Spring Semester, 2023:
I've begun creating forms that emulate the asymmetry and maturalistic ornamentation that was so prevalent during the Rococo era. I use low-grade hobbyist materials like glitter paint, canvas, and plaster to mimic the opulence of the ruling class. My new work confronts the division between painting and frame as a metaphor for the division between fine art, decorative art, and craft.
Fall Semester, 2022
I've focused on deconstructing paintings as a way to interrogate the traditional notion of painting through the manipulation of imagery, substrates, and frames. I wanted to parody qualities of a painting that are most undesirable – a warped frame and a loose canvas – calling attention to the “objectness” of a painting, which is often overlooked in favor of the image it conveys.

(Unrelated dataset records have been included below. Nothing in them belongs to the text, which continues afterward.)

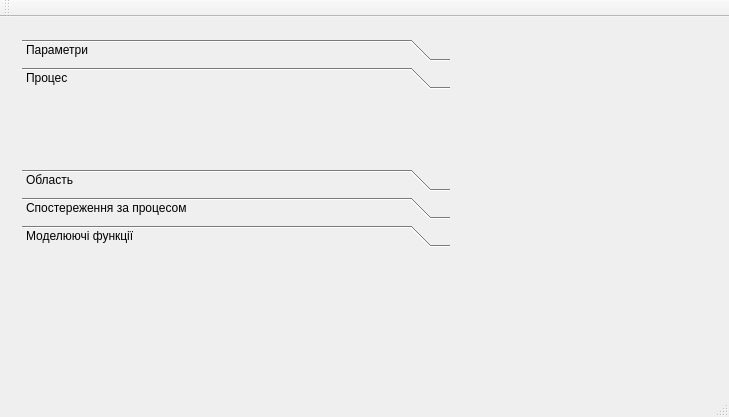
Qt form MathMod/mainwindow.ui (romathebest/stoyan) before a commit.
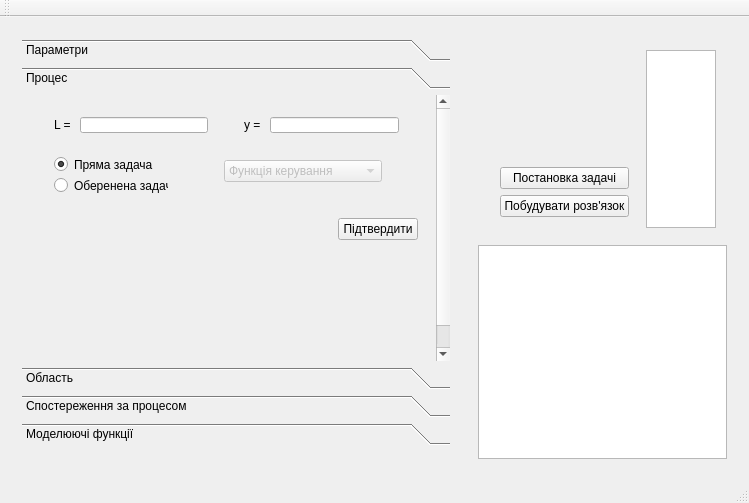
The same form after that commit. The open tabs and pages were chosen to show the change.

Commit message: update ui: 1- add process widget 2- add some text field for "pasport" + field for solution

Patch:
```diff
--- a/MathMod/mainwindow.ui
+++ b/MathMod/mainwindow.ui
@@ -7,7 +7,7 @@
     <x>0</x>
     <y>0</y>
     <width>729</width>
-    <height>417</height>
+    <height>503</height>
    </rect>
   </property>
   <property name="windowTitle">
@@ -139,8 +139,8 @@
            <rect>
             <x>0</x>
             <y>0</y>
-            <width>432</width>
-            <height>69</height>
+            <width>415</width>
+            <height>288</height>
            </rect>
           </property>
           <attribute name="label">
@@ -148,7 +148,170 @@
           </attribute>
           <layout class="QVBoxLayout" name="verticalLayout_2">
            <item>
-            <widget class="QWidget" name="widgetProcess" native="true"/>
+            <widget class="QWidget" name="widgetProcess" native="true">
+             <property name="sizePolicy">
+              <sizepolicy hsizetype="Preferred" vsizetype="Fixed">
+               <horstretch>0</horstretch>
+               <verstretch>0</verstretch>
+              </sizepolicy>
+             </property>
+             <property name="minimumSize">
+              <size>
+               <width>0</width>
+               <height>270</height>
+              </size>
+             </property>
+             <property name="maximumSize">
+              <size>
+               <width>16777215</width>
+               <height>270</height>
+              </size>
+             </property>
+             <widget class="QWidget" name="widget_11" native="true">
+              <property name="geometry">
+               <rect>
+                <x>10</x>
+                <y>0</y>
+                <width>176</width>
+                <height>38</height>
+               </rect>
+              </property>
+              <layout class="QHBoxLayout" name="horizontalLayout_9">
+               <item>
+                <widget class="QLabel" name="label">
+                 <property name="text">
+                  <string>L = </string>
+                 </property>
+                </widget>
+               </item>
+               <item>
+                <widget class="QLineEdit" name="lineEdit"/>
+               </item>
+              </layout>
+             </widget>
+             <widget class="QWidget" name="widget_12" native="true">
+              <property name="geometry">
+               <rect>
+                <x>200</x>
+                <y>0</y>
+                <width>177</width>
+                <height>38</height>
+               </rect>
+              </property>
+              <layout class="QHBoxLayout" name="horizontalLayout_10">
+               <item>
+                <widget class="QLabel" name="label_2">
+                 <property name="text">
+                  <string>y = </string>
+                 </property>
+                </widget>
+               </item>
+               <item>
+                <widget class="QLineEdit" name="lineEdit_2"/>
+               </item>
+              </layout>
+             </widget>
+             <widget class="QWidget" name="widget_13" native="true">
+              <property name="geometry">
+               <rect>
+                <x>10</x>
+                <y>40</y>
+                <width>136</width>
+                <height>58</height>
+               </rect>
+              </property>
+              <layout class="QVBoxLayout" name="verticalLayout_7">
+               <item>
+                <widget class="QRadioButton" name="radioButton">
+                 <property name="text">
+                  <string>Пряма задача</string>
+                 </property>
+                 <property name="checked">
+                  <bool>true</bool>
+                 </property>
+                </widget>
+               </item>
+               <item>
+                <widget class="QRadioButton" name="radioButton_2">
+                 <property name="text">
+                  <string>Оберенена задача</string>
+                 </property>
+                </widget>
+               </item>
+              </layout>
+             </widget>
+             <widget class="QWidget" name="widget_14" native="true">
+              <property name="geometry">
+               <rect>
+                <x>180</x>
+                <y>40</y>
+                <width>180</width>
+                <height>51</height>
+               </rect>
+              </property>
+              <layout class="QVBoxLayout" name="verticalLayout_8">
+               <item>
+                <widget class="QComboBox" name="comboBox">
+                 <property name="enabled">
+                  <bool>false</bool>
+                 </property>
+                 <item>
+                  <property name="text">
+                   <string>Функція керування</string>
+                  </property>
+                 </item>
+                 <item>
+                  <property name="text">
+                   <string>Крайові умови</string>
+                  </property>
+                 </item>
+                 <item>
+                  <property name="text">
+                   <string>Початкові умови</string>
+                  </property>
+                 </item>
+                 <item>
+                  <property name="text">
+                   <string>Крайові + початкові умови</string>
+                  </property>
+                 </item>
+                </widget>
+               </item>
+              </layout>
+             </widget>
+             <widget class="QWidget" name="widget_15" native="true">
+              <property name="geometry">
+               <rect>
+                <x>0</x>
+                <y>100</y>
+                <width>396</width>
+                <height>46</height>
+               </rect>
+              </property>
+              <layout class="QHBoxLayout" name="horizontalLayout_11">
+               <item>
+                <spacer name="horizontalSpacer_3">
+                 <property name="orientation">
+                  <enum>Qt::Horizontal</enum>
+                 </property>
+                 <property name="sizeHint" stdset="0">
+                  <size>
+                   <width>277</width>
+                   <height>13</height>
+                  </size>
+                 </property>
+                </spacer>
+               </item>
+               <item>
+                <widget class="QPushButton" name="pushButton_5">
+                 <property name="text">
+                  <string>Підтвердити</string>
+                 </property>
+                </widget>
+               </item>
+              </layout>
+             </widget>
+            </widget>
            </item>
           </layout>
          </widget>
@@ -277,6 +440,75 @@
         <verstretch>0</verstretch>
        </sizepolicy>
       </property>
+      <layout class="QVBoxLayout" name="verticalLayout_6">
+       <item>
+        <widget class="QWidget" name="widget_9" native="true">
+         <property name="sizePolicy">
+          <sizepolicy hsizetype="Preferred" vsizetype="Fixed">
+           <horstretch>0</horstretch>
+           <verstretch>0</verstretch>
+          </sizepolicy>
+         </property>
+         <property name="minimumSize">
+          <size>
+           <width>0</width>
+           <height>200</height>
+          </size>
+         </property>
+         <property name="maximumSize">
+          <size>
+           <width>16777215</width>
+           <height>200</height>
+          </size>
+         </property>
+         <layout class="QHBoxLayout" name="horizontalLayout_8">
+          <item>
+           <widget class="QWidget" name="widget_10" native="true">
+            <layout class="QVBoxLayout" name="verticalLayout_5">
+             <item>
+              <spacer name="verticalSpacer_2">
+               <property name="orientation">
+                <enum>Qt::Vertical</enum>
+               </property>
+               <property name="sizeHint" stdset="0">
+                <size>
+                 <width>20</width>
+                 <height>103</height>
+                </size>
+               </property>
+              </spacer>
+             </item>
+             <item>
+              <widget class="QPushButton" name="pushButton_4">
+               <property name="text">
+                <string>Постановка задачі</string>
+               </property>
+              </widget>
+             </item>
+             <item>
+              <widget class="QPushButton" name="pushButton_3">
+               <property name="text">
+                <string>Побудувати розв'язок</string>
+               </property>
+              </widget>
+             </item>
+            </layout>
+           </widget>
+          </item>
+          <item>
+           <widget class="QPlainTextEdit" name="plainTextEdit">
+            <property name="readOnly">
+             <bool>true</bool>
+            </property>
+           </widget>
+          </item>
+         </layout>
+        </widget>
+       </item>
+       <item>
+        <widget class="QGraphicsView" name="graphicsView"/>
+       </item>
+      </layout>
      </widget>
     </item>
    </layout>
```
Left out of the diff: 16 changed lines with no effect on the pictures. The commit also changes 3 other files.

I learned how to steam bend wood and I used that technique on the stretcher bars of old paintings. I created a variety of wood armatures this way and investigated formats for exhibiting canvas from them. The final wall installations that I created are modular and can be adjusted to fit different venues.
I'm also curious about Fragonard's popular painting, "The Swing" and tried to emulate its gestures and visual decadence. The layers of petticoats led me to cut up my paintings and sew them into organic forms representing body parts and/or landscapes.
I often incorporate flowers into my work because of their associations with femininity, purity, beauty, and decorum. By converting floral paintings into soft sculpture forms, I aim to be hyperbolic and visually aggressive with their presentation, sometimes confrontational, unexpected, and absurd.
Fall 2021, Spring 2022:
Delving into European art history and particularly the 17th Century Dutch Flower paintings. I made several personal narratives that referenced famous works of art as a way of reframing the inherent patriarchal gaze over landscapes and women's bodies.